And yes, it is helpful to give the characters something to do while they're talking, especially in a longer scene. It doesn't have to be complicated; maybe they're eating breakfast at Denny's. One guy is having a hard time cutting his sausage link because it keeps rolling away, the other is repeatedly distracted because his eye keeps following the cute waitress. The kid in the next booth is bored and keeps kicking his feet, and the parents are not paying attention and that kicking sound is really annoying and-- oh, what were you saying? I wasn't paying attention there for a moment.

That kind of thing.

So when someone says that dialog serves no purpose other than to advance a plot, point at that person and laugh. I would rather have 10 pages of well-written dialog than 1 page of dry exposition any day.

In terms of this story, "Will of the Lord," there are certainly some punctuation, spelling, vocabulary, and capitalization issues. However, as I understand it, English is not the author's first language, so my hat's off to Shoujo for attempting such an ambitious story. None of the things I just listed couldn't be fixed by a skilled editor; and in my experience, few writers can self-edit anyway, even if they are to the language born. The trick is to find someone who is good at editing and has the time to help you out.

And while I'm on the subject, I did notice that the version of English employed in this story shifted between American and U.K. English fairly frequently.

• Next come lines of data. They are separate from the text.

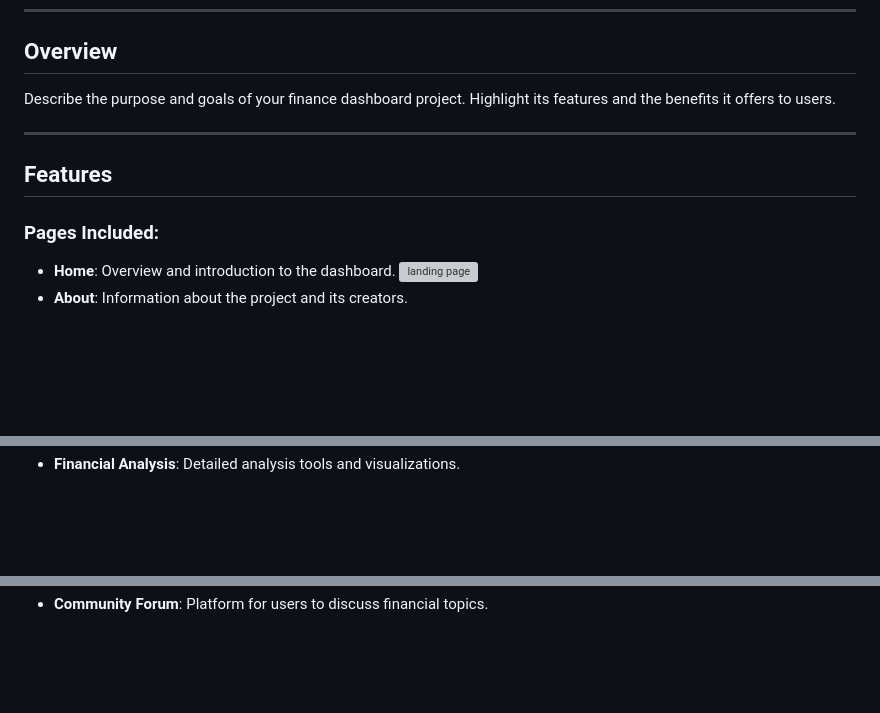
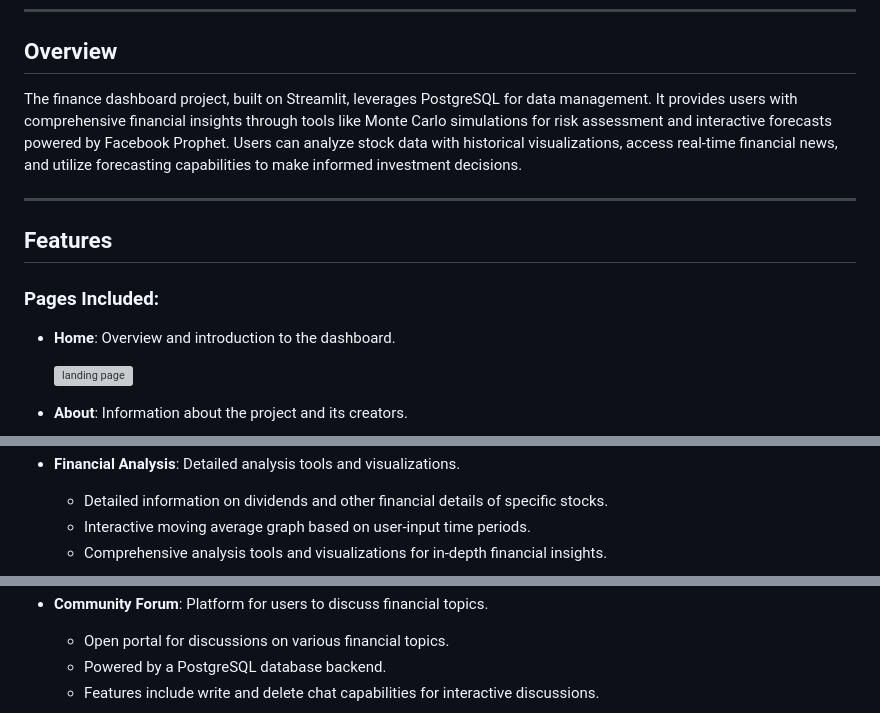
Before and after one commit to PKhetan0208/Finance-Dashboard, a Markdown page: README.md, 3 parts joined by grey strips. Drawn GitHub-style; blank space fills up the shorter version; grey boxes are pictures that could not be loaded.

```diff
--- a/README.md
+++ b/README.md
@@ -14,7 +14,8 @@ Welcome to the Finance Dashboard project! This dashboard provides various financ
 
 ## Overview
 
-Describe the purpose and goals of your finance dashboard project. Highlight its features and the benefits it offers to users.
+The finance dashboard project, built on Streamlit, leverages PostgreSQL for data management. It provides users with comprehensive financial insights through tools like Monte Carlo simulations for risk assessment and interactive forecasts powered by Facebook Prophet. Users can analyze stock data with historical visualizations, access real-time financial news, and utilize forecasting capabilities to make informed investment decisions.
+
 
 ---
 
@@ -23,7 +24,9 @@ Describe the purpose and goals of your finance dashboard project. Highlight its
 ### Pages Included:
 
 - **Home**: Overview and introduction to the dashboard.
+
   ![landing page](https://github.com/PKhetan0208/Finance-Dashboard/blob/main/Images/Landing%20Page.png)
 - **About**: Information about the project and its creators.
+
   ![about](https://github.com/PKhetan0208/Finance-Dashboard/blob/main/Images/About.png)
 - **News**: Latest financial news and updates.
@@ -35,8 +50,16 @@ Describe the purpose and goals of your finance dashboard project. Highlight its
   ![montecarlo](https://github.com/PKhetan0208/Finance-Dashboard/blob/main/Images/MonteCarlo.png)
 - **Financial Analysis**: Detailed analysis tools and visualizations.
+  - Detailed information on dividends and other financial details of specific stocks.
+  - Interactive moving average graph based on user-input time periods.
+  - Comprehensive analysis tools and visualizations for in-depth financial insights.
+
   ![fin1](https://github.com/PKhetan0208/Finance-Dashboard/blob/main/Images/Financial%20Analysis_1.png)
   ![fin2](https://github.com/PKhetan0208/Finance-Dashboard/blob/main/Images/Financial%20Analysis_2.png)
 - **Community Forum**: Platform for users to discuss financial topics.
+  - Open portal for discussions on various financial topics.
+  - Powered by a PostgreSQL database backend.
+  - Features include write and delete chat capabilities for interactive discussions.
+
   ![forum](https://github.com/PKhetan0208/Finance-Dashboard/blob/main/Images/Community%20Forum.png)
 
 ### Technologies Used:
```
Also changed, not shown: other parts of README.md (+21 -4 lines).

I assume the writer was just unaware of the difference, as are many people, frankly. Even though English is one big happy global language, Americans spell certain words one way ("honor," "realize," "gray," as examples) and Brits spell these same words another way ("honour," "realise," "grey"). Neither way is incorrect; the trick is to just learn the difference, pick which one will be recognized (recognised?)by your audience, and then use it consistently.

Where I struggled was in the set up to this story, which I thought didn't provide me enough information to understand who "I" was, the significance of the title that was being bestowed during the coronation, or why I as the reader needed to be concerned about any of this stuff. And truth be told, I went several pages thinking "I" was the father and not the son. Until the father [CENSORED TO AVOID SPOILING THE STORY].

As the story progressed, however, I did eventually work out that "I" was Wenceslaus, a.k.a. Charles IV. He was apparently a mediocre monarch who struggled to inspire trust in people, or in some cases to himself trust the right people.

I never did get a grasp on Ansel, nor the repeated "stick picker" epithet. Was Ansel truly an evil schemer, or was Wenceslaus just excessively prejudiced against him? Again, there was insufficient detail for me to make that determination.

Therefore even though I could recognize a lot of promise in the dialog scenes, in many instances I wasn't entirely sure what the people were talking about, or why these things were important to them.

For that matter, I've never understood the whole concept of the Holy Roman Empire anyway. All I know is that it was none of the three things described in the name: it was neither holy, Roman, nor an empire. So the scenes in "Will of the Lord" that involved Wenceslaus / Charles IV either plotting and scheming in one story line, or trying to build alliances in the other, were somewhat lost on me, as I did not know the rules of the game, so to speak, let along the significance of any of the players.

All of this being said, I think "Will of the Lord" is better than the ratings indicate, and it shows promise. I am glad I took the time to read it.
-- Bill_Ingersoll on 6/10/2019 1:11:52 AM with a score of 0
This was a lot of fun, and it got better and better as I read. The prose was well put together, and the setting was interestingly gritty. A good ear for dialogue and fun swordsplay. I was particularly impressed by the feeling of weighty choices. Some of the spacing was a little weird, but nothing that threw me off too much.
-- Gower on 4/27/2019 8:06:27 AM with a score of 0
Show All Comments